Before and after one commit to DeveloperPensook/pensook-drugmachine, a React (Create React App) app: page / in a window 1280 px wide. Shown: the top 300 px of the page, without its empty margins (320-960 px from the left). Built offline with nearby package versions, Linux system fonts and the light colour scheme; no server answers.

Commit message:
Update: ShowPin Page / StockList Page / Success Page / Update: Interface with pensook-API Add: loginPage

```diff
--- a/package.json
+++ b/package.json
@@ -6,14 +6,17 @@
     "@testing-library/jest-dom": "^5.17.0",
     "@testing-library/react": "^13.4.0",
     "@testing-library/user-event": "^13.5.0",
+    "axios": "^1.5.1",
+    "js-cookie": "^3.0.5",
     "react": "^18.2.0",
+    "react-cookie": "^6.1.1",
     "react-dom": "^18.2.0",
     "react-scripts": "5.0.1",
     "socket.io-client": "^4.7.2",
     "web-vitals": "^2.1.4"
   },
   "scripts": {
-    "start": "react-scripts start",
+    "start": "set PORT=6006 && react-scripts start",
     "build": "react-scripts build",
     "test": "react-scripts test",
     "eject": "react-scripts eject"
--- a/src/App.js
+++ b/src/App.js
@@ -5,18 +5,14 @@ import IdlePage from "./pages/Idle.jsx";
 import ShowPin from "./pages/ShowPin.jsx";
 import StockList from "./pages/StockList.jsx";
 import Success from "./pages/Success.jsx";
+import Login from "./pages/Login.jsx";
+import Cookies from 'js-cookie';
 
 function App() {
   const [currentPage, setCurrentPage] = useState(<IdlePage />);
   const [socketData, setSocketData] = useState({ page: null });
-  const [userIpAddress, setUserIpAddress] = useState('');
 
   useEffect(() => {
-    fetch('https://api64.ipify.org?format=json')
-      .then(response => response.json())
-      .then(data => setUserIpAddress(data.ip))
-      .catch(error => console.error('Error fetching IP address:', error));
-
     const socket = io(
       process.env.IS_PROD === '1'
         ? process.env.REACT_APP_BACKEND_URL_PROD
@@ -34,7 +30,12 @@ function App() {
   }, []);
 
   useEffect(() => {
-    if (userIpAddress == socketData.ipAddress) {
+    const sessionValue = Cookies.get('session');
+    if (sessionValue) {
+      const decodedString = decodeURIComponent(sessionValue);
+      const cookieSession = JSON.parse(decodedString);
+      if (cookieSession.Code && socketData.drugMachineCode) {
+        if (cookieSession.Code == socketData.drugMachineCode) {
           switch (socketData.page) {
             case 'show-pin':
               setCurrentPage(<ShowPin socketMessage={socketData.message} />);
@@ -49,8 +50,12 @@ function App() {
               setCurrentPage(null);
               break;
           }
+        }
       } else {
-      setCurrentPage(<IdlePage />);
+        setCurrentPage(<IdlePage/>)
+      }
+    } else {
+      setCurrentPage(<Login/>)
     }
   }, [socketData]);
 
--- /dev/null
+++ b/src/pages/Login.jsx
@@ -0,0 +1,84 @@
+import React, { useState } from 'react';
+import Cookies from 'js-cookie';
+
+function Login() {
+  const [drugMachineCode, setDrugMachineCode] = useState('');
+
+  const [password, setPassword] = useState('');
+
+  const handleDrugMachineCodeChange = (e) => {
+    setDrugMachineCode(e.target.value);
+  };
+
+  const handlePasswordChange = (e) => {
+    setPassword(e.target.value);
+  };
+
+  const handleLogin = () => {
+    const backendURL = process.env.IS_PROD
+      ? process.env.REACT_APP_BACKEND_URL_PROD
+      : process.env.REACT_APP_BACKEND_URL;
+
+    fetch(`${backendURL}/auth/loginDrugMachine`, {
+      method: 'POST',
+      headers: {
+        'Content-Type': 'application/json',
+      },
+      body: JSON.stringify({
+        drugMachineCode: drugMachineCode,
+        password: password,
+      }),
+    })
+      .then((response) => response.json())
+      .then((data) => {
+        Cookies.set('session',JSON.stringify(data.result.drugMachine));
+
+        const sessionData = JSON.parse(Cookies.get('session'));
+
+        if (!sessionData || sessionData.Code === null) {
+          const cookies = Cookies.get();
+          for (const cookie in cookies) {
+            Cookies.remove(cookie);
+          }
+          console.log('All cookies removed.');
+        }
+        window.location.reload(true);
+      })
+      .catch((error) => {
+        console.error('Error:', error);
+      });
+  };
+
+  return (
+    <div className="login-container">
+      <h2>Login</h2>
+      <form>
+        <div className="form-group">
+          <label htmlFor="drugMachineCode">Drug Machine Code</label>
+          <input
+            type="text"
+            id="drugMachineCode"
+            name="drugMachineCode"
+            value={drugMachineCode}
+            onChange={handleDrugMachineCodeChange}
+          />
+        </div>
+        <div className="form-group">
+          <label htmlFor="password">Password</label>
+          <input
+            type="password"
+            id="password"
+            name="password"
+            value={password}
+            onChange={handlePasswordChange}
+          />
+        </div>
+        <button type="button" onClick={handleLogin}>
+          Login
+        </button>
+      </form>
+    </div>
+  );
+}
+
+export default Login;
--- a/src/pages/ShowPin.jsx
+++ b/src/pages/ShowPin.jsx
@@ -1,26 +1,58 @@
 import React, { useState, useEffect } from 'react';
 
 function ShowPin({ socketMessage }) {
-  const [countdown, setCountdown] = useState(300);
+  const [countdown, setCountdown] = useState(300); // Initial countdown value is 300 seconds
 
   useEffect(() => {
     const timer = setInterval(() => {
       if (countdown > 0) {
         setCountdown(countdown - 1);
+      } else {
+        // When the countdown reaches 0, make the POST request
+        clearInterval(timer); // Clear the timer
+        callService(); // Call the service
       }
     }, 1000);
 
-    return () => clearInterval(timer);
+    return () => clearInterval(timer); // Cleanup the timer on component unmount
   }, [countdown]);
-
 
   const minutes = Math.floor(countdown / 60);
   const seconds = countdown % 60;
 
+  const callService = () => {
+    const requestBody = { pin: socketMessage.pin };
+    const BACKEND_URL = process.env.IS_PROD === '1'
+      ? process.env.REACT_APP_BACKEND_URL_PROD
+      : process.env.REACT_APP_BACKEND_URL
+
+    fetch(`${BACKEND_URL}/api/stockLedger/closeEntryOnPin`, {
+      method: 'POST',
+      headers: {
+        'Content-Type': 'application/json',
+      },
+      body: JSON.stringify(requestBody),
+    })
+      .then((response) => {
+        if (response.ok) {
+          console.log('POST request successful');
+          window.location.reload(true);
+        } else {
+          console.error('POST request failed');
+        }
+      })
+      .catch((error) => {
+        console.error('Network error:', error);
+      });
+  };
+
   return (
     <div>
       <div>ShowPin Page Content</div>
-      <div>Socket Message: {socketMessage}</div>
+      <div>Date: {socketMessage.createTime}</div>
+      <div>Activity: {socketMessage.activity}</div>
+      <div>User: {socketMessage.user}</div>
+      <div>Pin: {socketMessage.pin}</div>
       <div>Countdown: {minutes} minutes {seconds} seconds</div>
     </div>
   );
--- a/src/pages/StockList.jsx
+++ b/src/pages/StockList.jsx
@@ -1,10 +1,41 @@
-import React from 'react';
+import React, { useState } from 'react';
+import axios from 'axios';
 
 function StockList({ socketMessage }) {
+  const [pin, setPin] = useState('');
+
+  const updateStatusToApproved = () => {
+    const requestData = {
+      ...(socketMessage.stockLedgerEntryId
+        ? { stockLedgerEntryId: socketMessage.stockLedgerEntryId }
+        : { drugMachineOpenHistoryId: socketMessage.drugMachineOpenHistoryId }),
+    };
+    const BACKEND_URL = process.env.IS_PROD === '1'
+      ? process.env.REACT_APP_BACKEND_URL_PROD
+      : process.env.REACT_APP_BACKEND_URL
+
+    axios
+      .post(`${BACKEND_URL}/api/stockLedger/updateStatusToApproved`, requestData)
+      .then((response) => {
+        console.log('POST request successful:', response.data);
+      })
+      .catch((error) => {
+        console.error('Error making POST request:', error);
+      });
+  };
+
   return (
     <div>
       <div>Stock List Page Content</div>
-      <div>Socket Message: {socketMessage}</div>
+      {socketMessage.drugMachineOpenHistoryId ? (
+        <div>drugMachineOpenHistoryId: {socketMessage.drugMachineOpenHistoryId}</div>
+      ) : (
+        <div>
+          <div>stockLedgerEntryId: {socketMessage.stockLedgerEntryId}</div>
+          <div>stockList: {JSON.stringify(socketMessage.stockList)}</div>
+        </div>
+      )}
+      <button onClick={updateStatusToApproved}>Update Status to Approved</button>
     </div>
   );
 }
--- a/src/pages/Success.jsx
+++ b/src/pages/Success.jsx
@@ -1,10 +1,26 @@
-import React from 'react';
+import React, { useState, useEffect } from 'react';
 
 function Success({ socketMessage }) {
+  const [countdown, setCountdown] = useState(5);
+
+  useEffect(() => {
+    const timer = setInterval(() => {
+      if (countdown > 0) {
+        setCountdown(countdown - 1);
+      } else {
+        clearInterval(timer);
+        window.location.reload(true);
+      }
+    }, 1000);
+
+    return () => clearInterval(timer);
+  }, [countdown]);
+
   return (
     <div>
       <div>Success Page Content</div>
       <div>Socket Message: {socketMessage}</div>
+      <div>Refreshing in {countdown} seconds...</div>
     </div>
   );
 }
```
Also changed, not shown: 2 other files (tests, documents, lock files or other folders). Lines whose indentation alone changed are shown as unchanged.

* * * * * * * * *

### [What you need to do]
Gather every line from the listing above in which the word "setCurrentPage" appears.

### [Task result]
   const [currentPage, setCurrentPage] = useState(<IdlePage />);
               setCurrentPage(<ShowPin socketMessage={socketData.message} />);
               setCurrentPage(null);
-      setCurrentPage(<IdlePage />);
+        setCurrentPage(<IdlePage/>)
+      setCurrentPage(<Login/>)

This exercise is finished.